Mueller, who had been tipped for the job, will take over as German automakers face slowing global demand and costly investments in electric and self-driving vehicles to keep pace with new competitors such as Tesla, Google and Uber.
The 52-year-old, who was a member of the German parliament from 2002 to 2008, was elected unanimously by VDA’s executive board, it said in a statement.
"Hildegard Mueller is a great choice," said Oliver Blume, chief executive of Volkswagen's VOWG_p.DE Porsche business.
“Germany’s car industry faces big challenges. With her experience in industry, politics and association work, she is a professional partner to open up opportunities and to take on social responsibility.”
Mueller replaces Bernhard Mattes, who retires at the end of the year.
Tougher emissions rules and the shift to electric vehicles are top of the agenda for the industry, as well as clearing up the aftershocks of Volkswagen’s “dieselgate” scandal, when it admitted to cheating U.S. diesel emissions tests in 2015.
Mueller has not previously worked in the car industry, one of Germany’s major employers and export drivers.
But she is said to be close to Chancellor Angela Merkel, for whom she served as a minister of state at the Chancellery between 2005 and 2008.
She is also close to the energy sector, having run BDEW, the Berlin-based utility industry association, between 2008 and 2016 as managing director.
This was prior to joining energy group Innogy IGY.DE, where she was responsible for grids, digital network expansion and electric car (EV) charging infrastructure.
Germany’s local power grid infrastructure is old and centralized. Mueller has argued it needs to be more flexible and digitally-equipped to support the mass roll-out of EVs by, for example, integrating home storage batteries.
Mueller said in a statement that Germany’s auto industry had shown it could adapt to change, a quality needed to stay on top.

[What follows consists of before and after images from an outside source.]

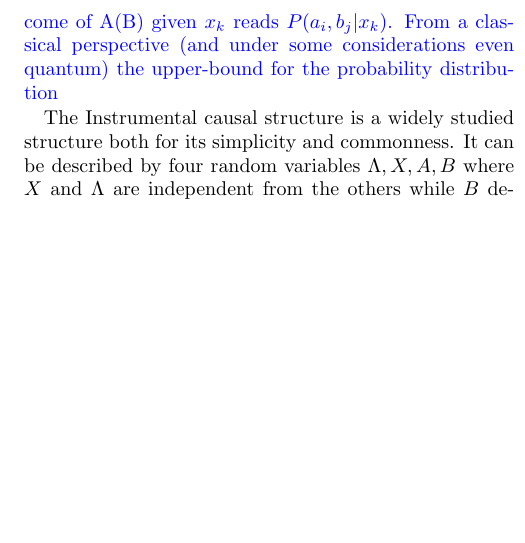
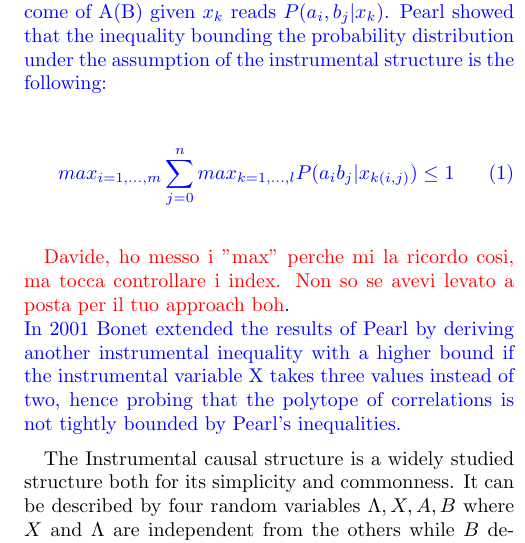
Before and after one commit to davidepoderini/exclusivity-graph-for-instrumental, a LaTeX paper (main.tex): part of one column of page 2 of 6, cut so that both start at the same text, the shorter picture padded with empty space. Compiled offline with pdfLaTeX.

Commit message:
Update on Overleaf.

```diff
--- a/main.tex
+++ b/main.tex
@@ -91,8 +91,14 @@ posses classical constraints that are violated by quantum mechanics. %cite
 \textcolor{blue}{Recently has been experimentally proved that instrumental inequalities are also violated when considering quantum resources \cite{chaves2018}, thus opening several venues for future research such as device-independent cryptography [], random number generation[] and basically any application that until now has been linked with the Bell scenario.}\\
 
 \textcolor{blue}{In light of the importance regarding the instrumental causal structure, we are interested in ...from the contextual point of view in order to better address the question of whether a ....could be possible.
-Let us consider the instrumental structure depicted in Fig.\ref{fig:instdag} where X corresponds to the instrument, A and B the variables for which we are interested to bound the causal relation and $\lambda$ our quantum resource. If we allow the classical variables X, A, B to take the values $l,m,n$ respectively the Bayesian probability distribution for the i(j)-esimo outcome of A(B) given $x_k$ reads $P(a_i,b_j|x_k)$. From a classical perspective (and under some considerations even quantum) the upper-bound for the probability distribution}
+Let us consider the instrumental structure depicted in Fig.\ref{fig:instdag} where X corresponds to the instrument, A and B the variables for which we are interested to bound the causal relation and $\lambda$ our quantum resource. If we allow the classical variables X, A, B to take the values $l,m,n$ respectively the Bayesian probability distribution for the i(j)-esimo outcome of A(B) given $x_k$ reads $P(a_i,b_j|x_k)$. Pearl showed that the inequality bounding the probability distribution under the assumption of the instrumental structure is the following: }
 
+\textcolor{blue}{\begin{equation}
+   max_{i=1,...,m} \sum_{j=0}^{n} max_{k=1,...,l} P(a_i b_j|x_{k(i,j)}) \le 1
+    \label{eq:pearl_ineq}
+\end{equation}}
+
+\textcolor{red}{Davide, ho messo i "max" perche mi la ricordo cosi, ma tocca controllare i index. Non so se avevi levato a posta per il tuo approach boh}.\\ \textcolor{blue}{In 2001 Bonet extended the results of Pearl by deriving another instrumental inequality with a higher bound if the instrumental variable X takes three values instead of two, hence probing that the polytope of correlations is not tightly bounded by Pearl's inequalities.  }
 
 The Instrumental causal structure is a widely studied
 structure both for its simplicity and commonness.
```
Also changed, not shown: main.tex (15 more changed lines).
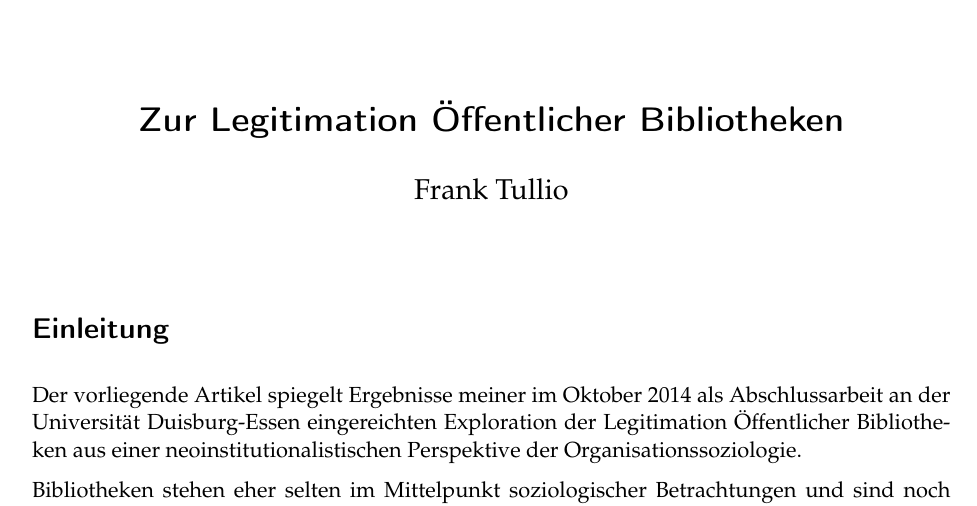
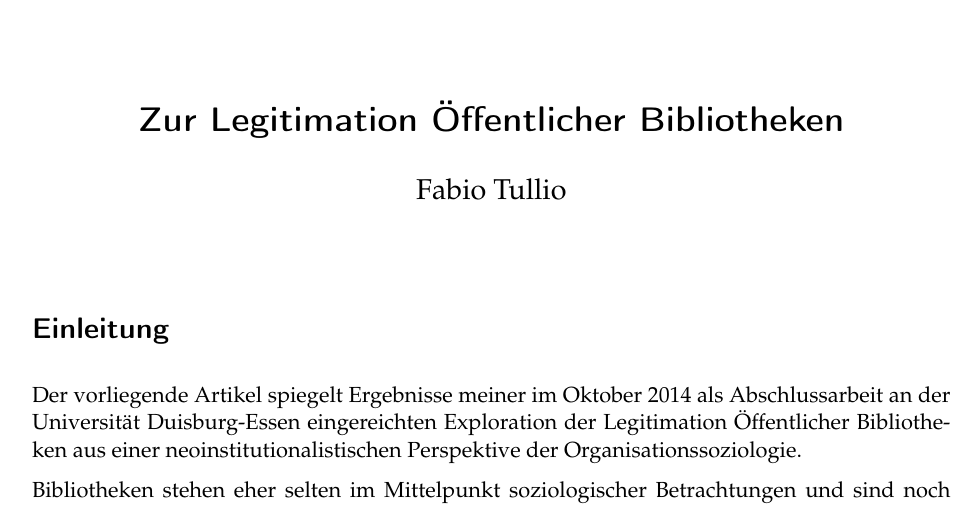
Before and after one commit to libreas/ausgabe30, a LaTeX document (tullio/master.tex): part of page 1 of 15, cut so that both start at the same text. Compiled offline with pdfLaTeX.

Commit message:
fix name tullio

```diff
--- a/tullio/master.tex
+++ b/tullio/master.tex
@@ -70,7 +70,7 @@ LIBREAS. Library Ideas, 30 (2016). % journal, issue, volume.
 \fancyfoot[R] {\textit{ISSN: 1860-7950}}
 
 \title{\LARGE{Zur Legitimation Öffentlicher Bibliotheken}} %title %title
-\author{Frank Tullio} %author
+\author{Fabio Tullio} %author
 
 \setcounter{page}{147}
 
```
Also changed, not shown: tullio/meta.tex (+1 -1 lines), tullio/master.pdf.
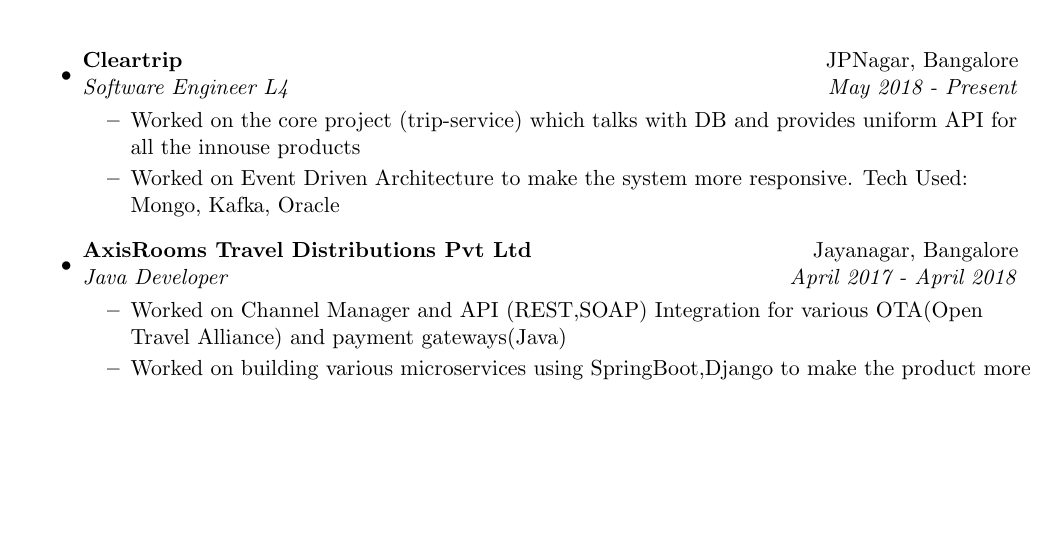
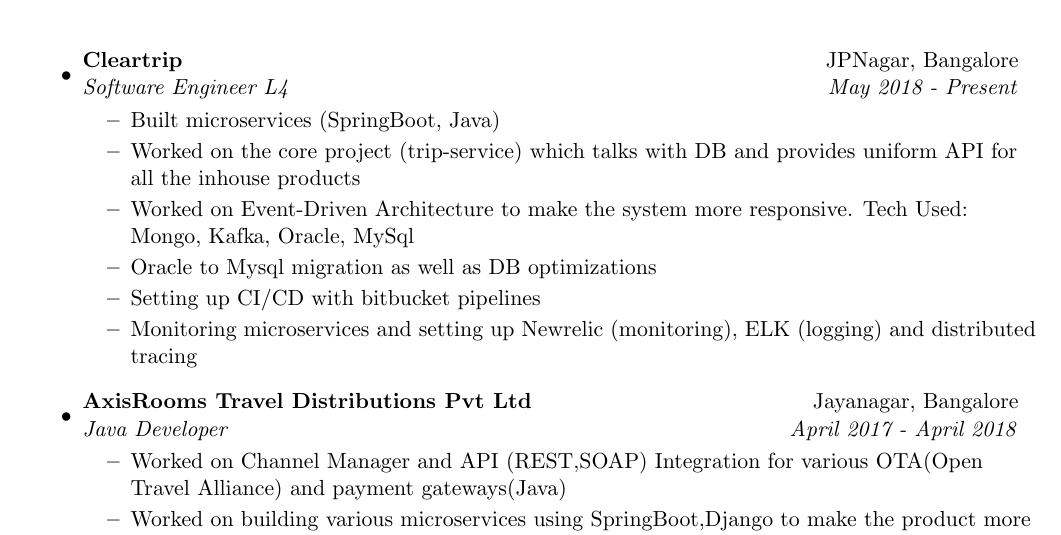
Before and after one commit to sudipidus/sudip_resume_github_page, a LaTeX CV (resume.tex): part of page 1 of 3, cut so that both start at the same text, the shorter picture padded with empty space. Compiled offline with pdfLaTeX.

Commit message:
cleartrip description

```diff
--- a/resume.tex
+++ b/resume.tex
@@ -84,8 +84,12 @@
 \item
 	\ressubheading{Cleartrip}{JPNagar, Bangalore}{Software Engineer L4}{May 2018 - Present}
 	\begin{itemize}
-		\resitem{Worked on the core project (trip-service) which talks with DB and provides uniform API for all the innouse products}
-		\resitem{Worked on Event Driven Architecture to make the system more responsive. Tech Used: Mongo, Kafka, Oracle}
+		\resitem{Built microservices (SpringBoot, Java)}
+\resitem{Worked on the core project (trip-service) which talks with DB and provides uniform API for all the inhouse products}
+\resitem{Worked on Event-Driven Architecture to make the system more responsive. Tech Used: Mongo, Kafka, Oracle, MySql}
+\resitem{Oracle to Mysql migration as well as DB optimizations}
+\resitem{Setting up CI/CD with bitbucket pipelines}
+\resitem{Monitoring microservices and setting up Newrelic (monitoring), ELK (logging) and distributed tracing}
 	\end{itemize}
 
 \end{itemize}
```
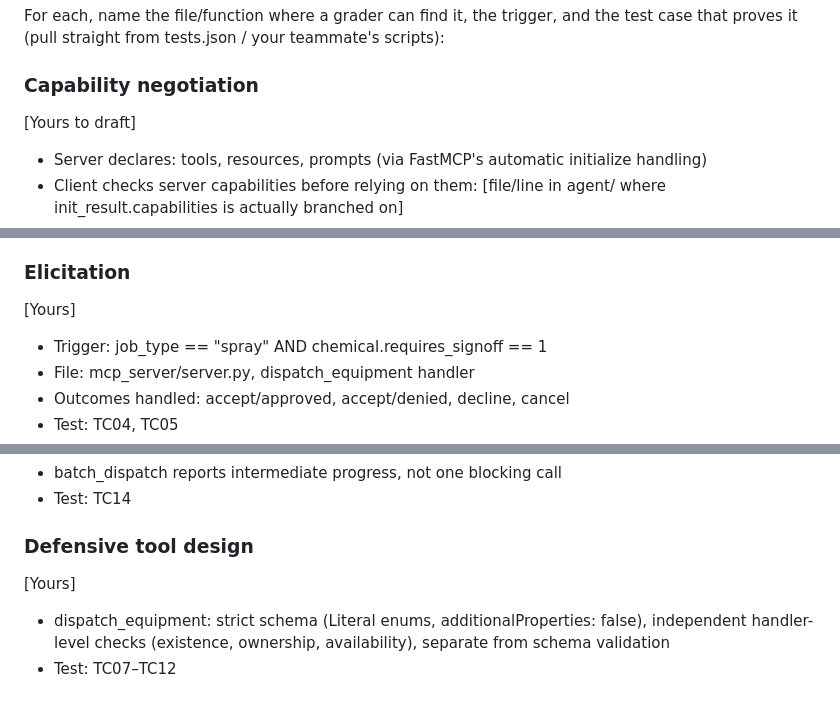
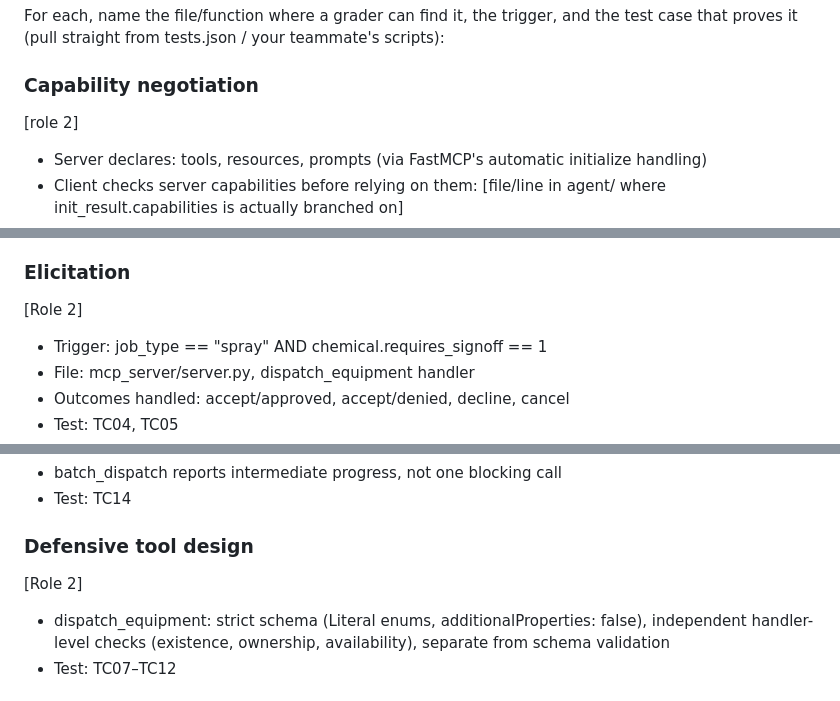
Before and after one commit to AI-0o0/greenfieldA, a Markdown page: README.md, 3 parts joined by grey strips. GitHub-like rendering.

```diff
--- a/README.md
+++ b/README.md
@@ -30,7 +30,7 @@ and the test case that proves it (pull straight from tests.json / your
 teammate's scripts):
 
 ### Capability negotiation
-[Yours to draft]
+[role 2]
 - Server declares: tools, resources, prompts (via FastMCP's automatic
   initialize handling)
 - Client checks server capabilities before relying on them: [file/line in
@@ -46,7 +46,7 @@ teammate's scripts):
 - Test: [the session-identity test flagged earlier — still needs building]
 
 ### Elicitation
-[Yours]
+[Role 2]
 - Trigger: job_type == "spray" AND chemical.requires_signoff == 1
 - File: mcp_server/server.py, dispatch_equipment handler
 - Outcomes handled: accept/approved, accept/denied, decline, cancel
@@ -79,7 +79,7 @@ teammate's scripts):
 - Test: TC14
 
 ### Defensive tool design
-[Yours]
+[Role 2]
 - dispatch_equipment: strict schema (Literal enums, additionalProperties:
   false), independent handler-level checks (existence, ownership,
   availability), separate from schema validation
```
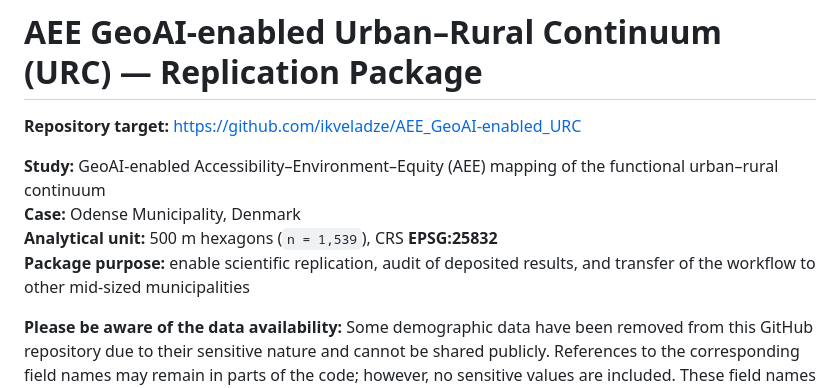
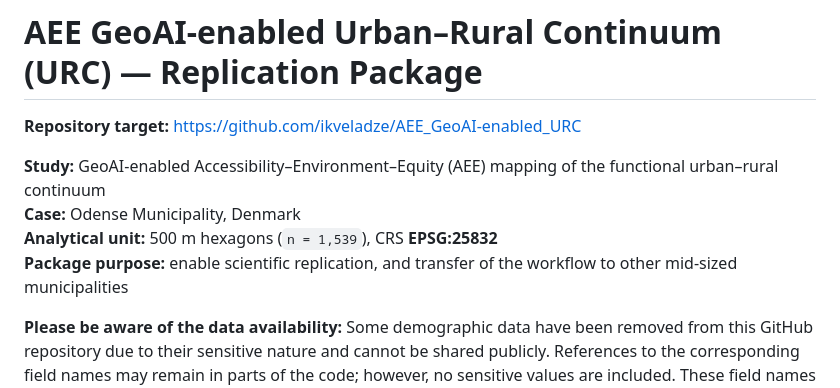
Before and after one commit to ikveladze/AEE_GeoAI-enabled_URC, a Markdown page: README.md, the part around the change. GitHub-like rendering.

Commit message:
Update package purpose in README
Removed 'audit of deposited results' from package purpose.

Signed-off-by: ikveladze <ikveladze@gmail.com>

```diff
--- a/README.md
+++ b/README.md
@@ -5,7 +5,7 @@
 **Study:** GeoAI-enabled Accessibility–Environment–Equity (AEE) mapping of the functional urban–rural continuum
 **Case:** Odense Municipality, Denmark
 **Analytical unit:** 500 m hexagons (`n = 1,539`), CRS **EPSG:25832**
-**Package purpose:** enable scientific replication, audit of deposited results, and transfer of the workflow to other mid-sized municipalities
+**Package purpose:** enable scientific replication, and transfer of the workflow to other mid-sized municipalities
 
 **Please be aware of the data availability:** Some demographic data have been removed from this GitHub repository due to their sensitive nature and cannot be shared publicly. References to the corresponding field names may remain in parts of the code; however, no sensitive values are included. These field names are retained intentionally to document the types of input data required and to help other researchers reproduce or adapt the analytical workflow using appropriately authorized or equivalent datasets.
 
```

“With an offering that combines climate protection with digitization, in order to offer even more comfortable and safe vehicles, the German automotive industry will be able to continue setting worldwide standards,” she said.
Reporting by Thomas Seythal and Vera Eckert; Editing by Paul Carrel and Mark Potter
Our Standards: The Thomson Reuters Trust Principles.